▸ **BRIEF**
Please restate the entries below word for word, leaving out any pictures.

▸ **ENTRIES SUPPLIED**
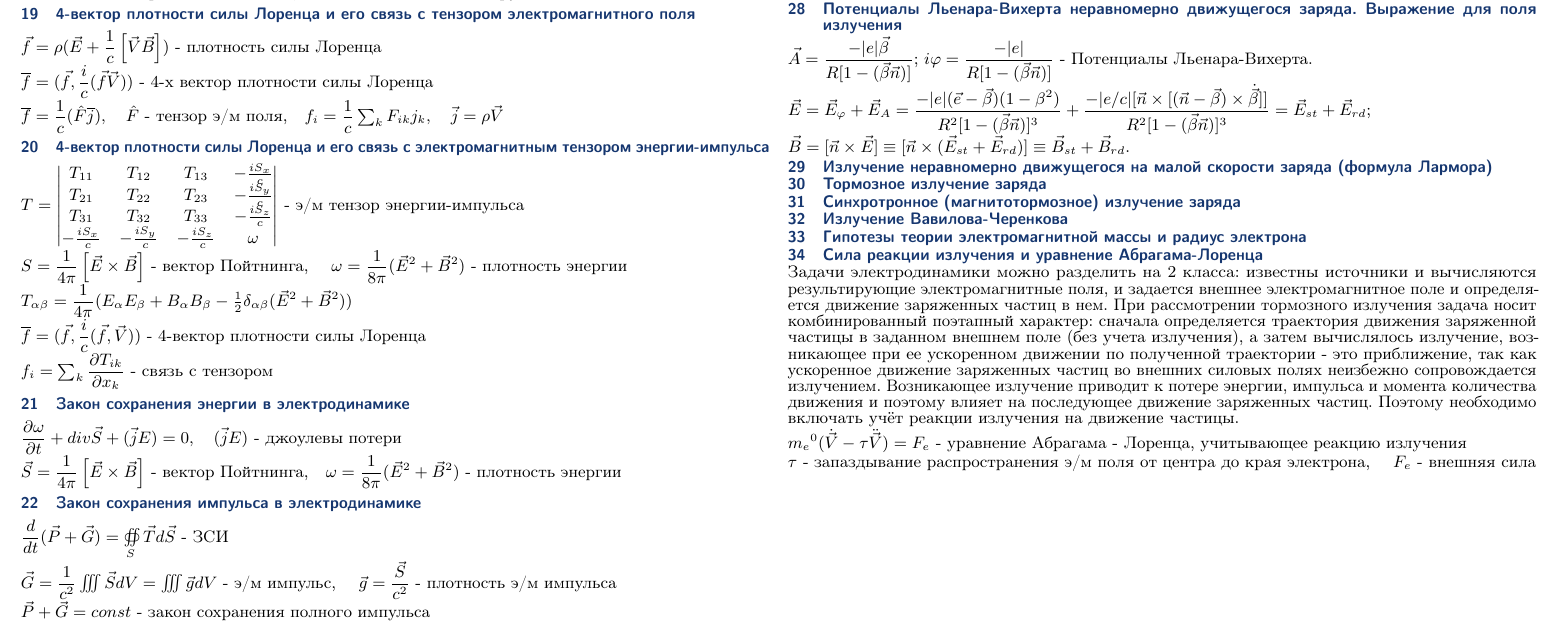
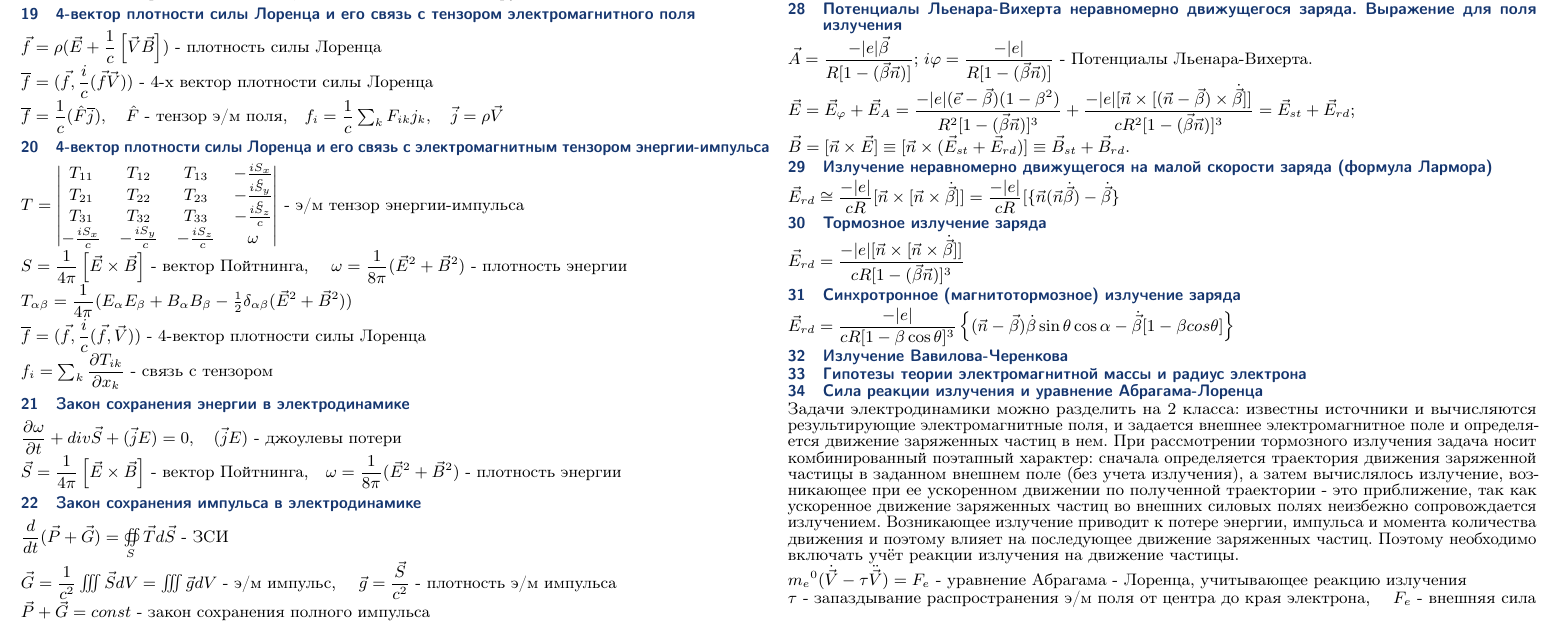
Before and after one commit to rf-slf-4x1/cheatsheets, a LaTeX document (sto_minimum.tex): part of page 2 of 2, cut so that both start at the same text. Compiled offline with pdfLaTeX.

Commit message:
sto(29-31)

```diff
--- a/sto_minimum.tex
+++ b/sto_minimum.tex
@@ -162,14 +162,18 @@
 		\section{Потенциалы Льенара-Вихерта неравномерно движущегося заряда. Выражение для поля излучения}
 		$\vec{A}=\dfrac{-\abs{e}\vec{\beta}}{R[1-(\vec \beta \vec n)]}$;
 		$i\varphi=\dfrac{-\abs{e}}{R[1-(\vec \beta \vec n)]}$ - Потенциалы Льенара-Вихерта.\\
-		$\vec E = \vec E_\varphi + \vec E_A = \dfrac{-\abs{e}(\vec e - \vec \beta)(1-\beta^2)}{R^2[1-(\vec \beta \vec n)]^3}+\dfrac{-\abs{e/c}[\vec n \times [(\vec n - \vec \beta)\times \dot{\vec \beta}]]}{R^2[1-(\vec \beta \vec n)]^3}=\vec E_{st} + \vec E_{rd}$;\\
+		$\vec E = \vec E_\varphi + \vec E_A = \dfrac{-\abs{e}(\vec e - \vec \beta)(1-\beta^2)}{R^2[1-(\vec \beta \vec n)]^3}+\dfrac{-\abs{e}[\vec n \times [(\vec n - \vec \beta)\times \dot{\vec \beta}]]}{cR^2[1-(\vec \beta \vec n)]^3}=\vec E_{st} + \vec E_{rd}$;\\
 		$\vec B = [\vec n \times \vec E] \equiv [\vec n \times (\vec E_{st} + \vec E_{rd})] \equiv \vec B_{st} + \vec B_{rd}$.
 
 		\section{Излучение неравномерно движущегося на малой скорости заряда (формула Лармора)}
+		$\vec E_{rd} \cong \dfrac{-\abs{e}}{cR}[\vec n \times [\vec n \times \dot {\vec \beta}]] = \dfrac{-\abs{e}}{cR}[\{\vec n
+		(\vec n \dot {\vec \beta})-\dot {\vec \beta}\}$
 
 		\section{Тормозное излучение заряда}
+		$\vec E_{rd} = \dfrac{-\abs{e}[\vec n \times [\vec n \times \dot {\vec \beta}]]}{cR[1-(\vec \beta \vec n)]^3}$
 
 		\section{Синхротронное (магнитотормозное) излучение заряда}
+		$\vec E_{rd} = \dfrac{-\abs{e}}{cR[1-\beta \cos \theta]^3} \left\{ (\vec n - \vec \beta) \dot \beta \sin \theta \cos \alpha - \dot{\vec \beta} [1-\beta cos \theta] \right\} $
 
 		\section{Излучение Вавилова-Черенкова}
 
```
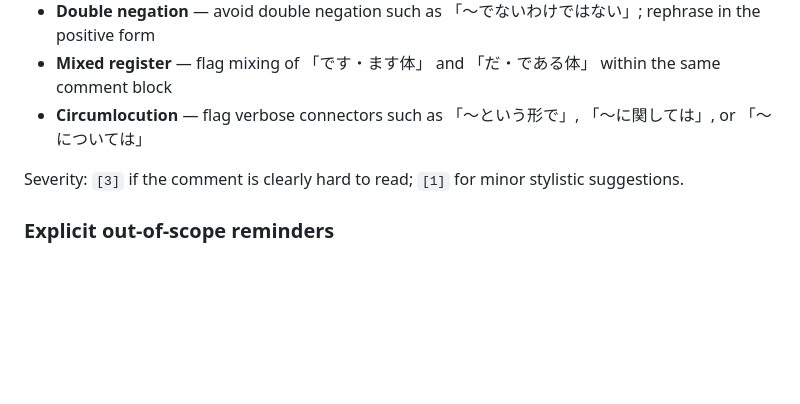
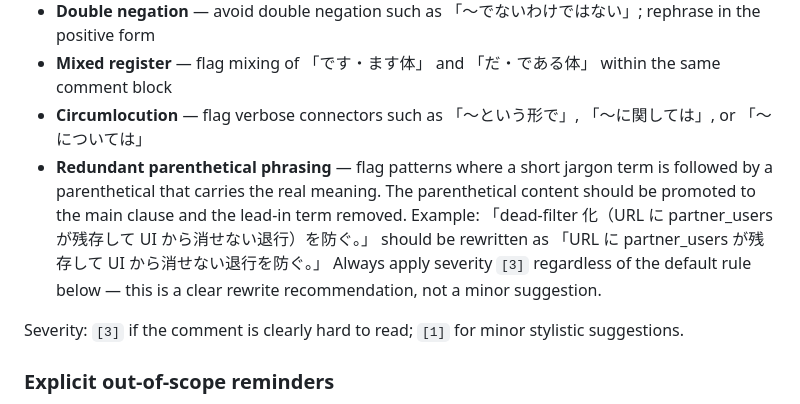
Before and after one commit to megazalrock/mgzl-claude-code-plugin, a Markdown page: cbo/agents/reviewer-for-comments.md, the part around the change. GitHub-like rendering; blank space fills up the shorter version.

Commit message:
feat: reviewer-for-comments に冗長な括弧書きを禁止するルールを追加

```diff
--- a/cbo/agents/reviewer-for-comments.md
+++ b/cbo/agents/reviewer-for-comments.md
@@ -91,6 +91,7 @@ Evaluate the readability of comments written in Japanese.
 - **Double negation** — avoid double negation such as 「〜でないわけではない」; rephrase in the positive form
 - **Mixed register** — flag mixing of 「です・ます体」 and 「だ・である体」 within the same comment block
 - **Circumlocution** — flag verbose connectors such as 「〜という形で」, 「〜に関しては」, or 「〜については」
+- **Redundant parenthetical phrasing** — flag patterns where a short jargon term is followed by a parenthetical that carries the real meaning. The parenthetical content should be promoted to the main clause and the lead-in term removed. Example: 「dead-filter 化（URL に partner_users が残存して UI から消せない退行）を防ぐ。」 should be rewritten as 「URL に partner_users が残存して UI から消せない退行を防ぐ。」 Always apply severity `[3]` regardless of the default rule below — this is a clear rewrite recommendation, not a minor suggestion.
 
 Severity: `[3]` if the comment is clearly hard to read; `[1]` for minor stylistic suggestions.
 
```
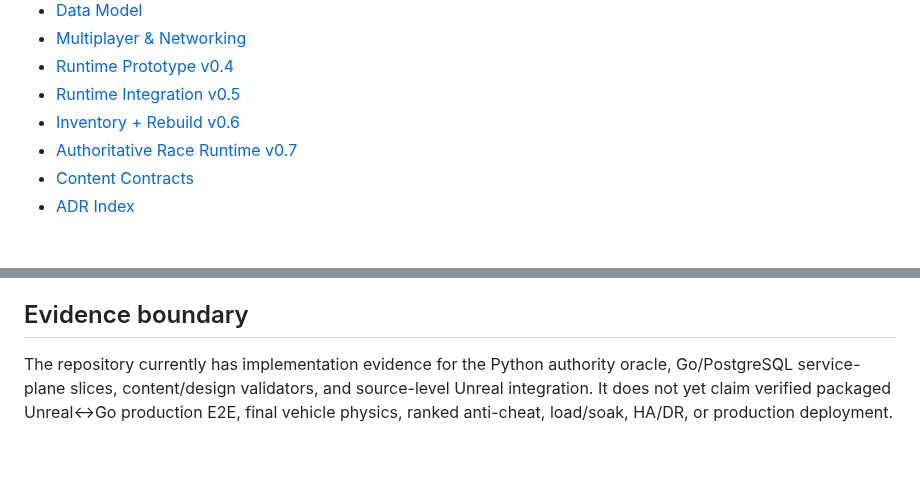
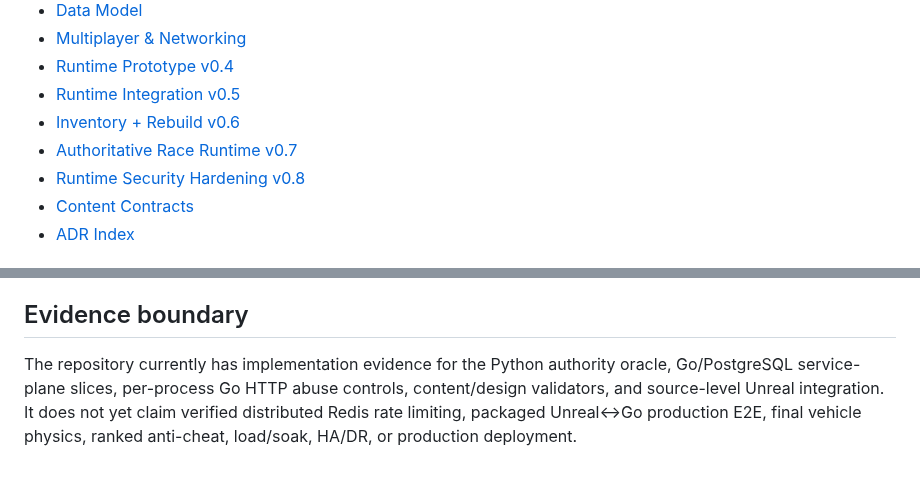
Before and after one commit to cvsz/zneondrive, a Markdown page: docs/README.md, 2 parts joined by grey strips. Rendered like a GitHub page.

Commit message:
docs: index runtime security hardening v0.8

```diff
--- a/docs/README.md
+++ b/docs/README.md
@@ -43,6 +43,7 @@ Every engineering document should distinguish:
 - [Runtime Integration v0.5](./runtime-integration-v0.5.md)
 - [Inventory + Rebuild v0.6](./runtime-inventory-rebuild-v0.6.md)
 - [Authoritative Race Runtime v0.7](./runtime-authoritative-race-v0.7.md)
+- [Runtime Security Hardening v0.8](./runtime-security-hardening-v0.8.md)
 - [Content Contracts](./content-contracts.md)
 - [ADR Index](./adr/README.md)
 
@@ -74,4 +75,4 @@ Every engineering document should distinguish:
 
 ## Evidence boundary
 
-The repository currently has implementation evidence for the Python authority oracle, Go/PostgreSQL service-plane slices, content/design validators, and source-level Unreal integration. It does not yet claim verified packaged Unreal↔Go production E2E, final vehicle physics, ranked anti-cheat, load/soak, HA/DR, or production deployment.
+The repository currently has implementation evidence for the Python authority oracle, Go/PostgreSQL service-plane slices, per-process Go HTTP abuse controls, content/design validators, and source-level Unreal integration. It does not yet claim verified distributed Redis rate limiting, packaged Unreal↔Go production E2E, final vehicle physics, ranked anti-cheat, load/soak, HA/DR, or production deployment.
```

▸ **EXERCISE RESPONSE**
Before and after one commit to rf-slf-4x1/cheatsheets, a LaTeX document (sto_minimum.tex): part of page 2 of 2, cut so that both start at the same text. Compiled offline with pdfLaTeX.

Commit message:
sto(29-31)

```diff
--- a/sto_minimum.tex
+++ b/sto_minimum.tex
@@ -162,14 +162,18 @@
 		\section{Потенциалы Льенара-Вихерта неравномерно движущегося заряда. Выражение для поля излучения}
 		$\vec{A}=\dfrac{-\abs{e}\vec{\beta}}{R[1-(\vec \beta \vec n)]}$;
 		$i\varphi=\dfrac{-\abs{e}}{R[1-(\vec \beta \vec n)]}$ - Потенциалы Льенара-Вихерта.\\
-		$\vec E = \vec E_\varphi + \vec E_A = \dfrac{-\abs{e}(\vec e - \vec \beta)(1-\beta^2)}{R^2[1-(\vec \beta \vec n)]^3}+\dfrac{-\abs{e/c}[\vec n \times [(\vec n - \vec \beta)\times \dot{\vec \beta}]]}{R^2[1-(\vec \beta \vec n)]^3}=\vec E_{st} + \vec E_{rd}$;\\
+		$\vec E = \vec E_\varphi + \vec E_A = \dfrac{-\abs{e}(\vec e - \vec \beta)(1-\beta^2)}{R^2[1-(\vec \beta \vec n)]^3}+\dfrac{-\abs{e}[\vec n \times [(\vec n - \vec \beta)\times \dot{\vec \beta}]]}{cR^2[1-(\vec \beta \vec n)]^3}=\vec E_{st} + \vec E_{rd}$;\\
 		$\vec B = [\vec n \times \vec E] \equiv [\vec n \times (\vec E_{st} + \vec E_{rd})] \equiv \vec B_{st} + \vec B_{rd}$.
 
 		\section{Излучение неравномерно движущегося на малой скорости заряда (формула Лармора)}
+		$\vec E_{rd} \cong \dfrac{-\abs{e}}{cR}[\vec n \times [\vec n \times \dot {\vec \beta}]] = \dfrac{-\abs{e}}{cR}[\{\vec n
+		(\vec n \dot {\vec \beta})-\dot {\vec \beta}\}$
 
 		\section{Тормозное излучение заряда}
+		$\vec E_{rd} = \dfrac{-\abs{e}[\vec n \times [\vec n \times \dot {\vec \beta}]]}{cR[1-(\vec \beta \vec n)]^3}$
 
 		\section{Синхротронное (магнитотормозное) излучение заряда}
+		$\vec E_{rd} = \dfrac{-\abs{e}}{cR[1-\beta \cos \theta]^3} \left\{ (\vec n - \vec \beta) \dot \beta \sin \theta \cos \alpha - \dot{\vec \beta} [1-\beta cos \theta] \right\} $
 
 		\section{Излучение Вавилова-Черенкова}
 
```
Before and after one commit to megazalrock/mgzl-claude-code-plugin, a Markdown page: cbo/agents/reviewer-for-comments.md, the part around the change. GitHub-like rendering; blank space fills up the shorter version.

Commit message:
feat: reviewer-for-comments に冗長な括弧書きを禁止するルールを追加

```diff
--- a/cbo/agents/reviewer-for-comments.md
+++ b/cbo/agents/reviewer-for-comments.md
@@ -91,6 +91,7 @@ Evaluate the readability of comments written in Japanese.
 - **Double negation** — avoid double negation such as 「〜でないわけではない」; rephrase in the positive form
 - **Mixed register** — flag mixing of 「です・ます体」 and 「だ・である体」 within the same comment block
 - **Circumlocution** — flag verbose connectors such as 「〜という形で」, 「〜に関しては」, or 「〜については」
+- **Redundant parenthetical phrasing** — flag patterns where a short jargon term is followed by a parenthetical that carries the real meaning. The parenthetical content should be promoted to the main clause and the lead-in term removed. Example: 「dead-filter 化（URL に partner_users が残存して UI から消せない退行）を防ぐ。」 should be rewritten as 「URL に partner_users が残存して UI から消せない退行を防ぐ。」 Always apply severity `[3]` regardless of the default rule below — this is a clear rewrite recommendation, not a minor suggestion.
 
 Severity: `[3]` if the comment is clearly hard to read; `[1]` for minor stylistic suggestions.
 
```
Before and after one commit to cvsz/zneondrive, a Markdown page: docs/README.md, 2 parts joined by grey strips. Rendered like a GitHub page.

Commit message:
docs: index runtime security hardening v0.8

```diff
--- a/docs/README.md
+++ b/docs/README.md
@@ -43,6 +43,7 @@ Every engineering document should distinguish:
 - [Runtime Integration v0.5](./runtime-integration-v0.5.md)
 - [Inventory + Rebuild v0.6](./runtime-inventory-rebuild-v0.6.md)
 - [Authoritative Race Runtime v0.7](./runtime-authoritative-race-v0.7.md)
+- [Runtime Security Hardening v0.8](./runtime-security-hardening-v0.8.md)
 - [Content Contracts](./content-contracts.md)
 - [ADR Index](./adr/README.md)
 
@@ -74,4 +75,4 @@ Every engineering document should distinguish:
 
 ## Evidence boundary
 
-The repository currently has implementation evidence for the Python authority oracle, Go/PostgreSQL service-plane slices, content/design validators, and source-level Unreal integration. It does not yet claim verified packaged Unreal↔Go production E2E, final vehicle physics, ranked anti-cheat, load/soak, HA/DR, or production deployment.
+The repository currently has implementation evidence for the Python authority oracle, Go/PostgreSQL service-plane slices, per-process Go HTTP abuse controls, content/design validators, and source-level Unreal integration. It does not yet claim verified distributed Redis rate limiting, packaged Unreal↔Go production E2E, final vehicle physics, ranked anti-cheat, load/soak, HA/DR, or production deployment.
```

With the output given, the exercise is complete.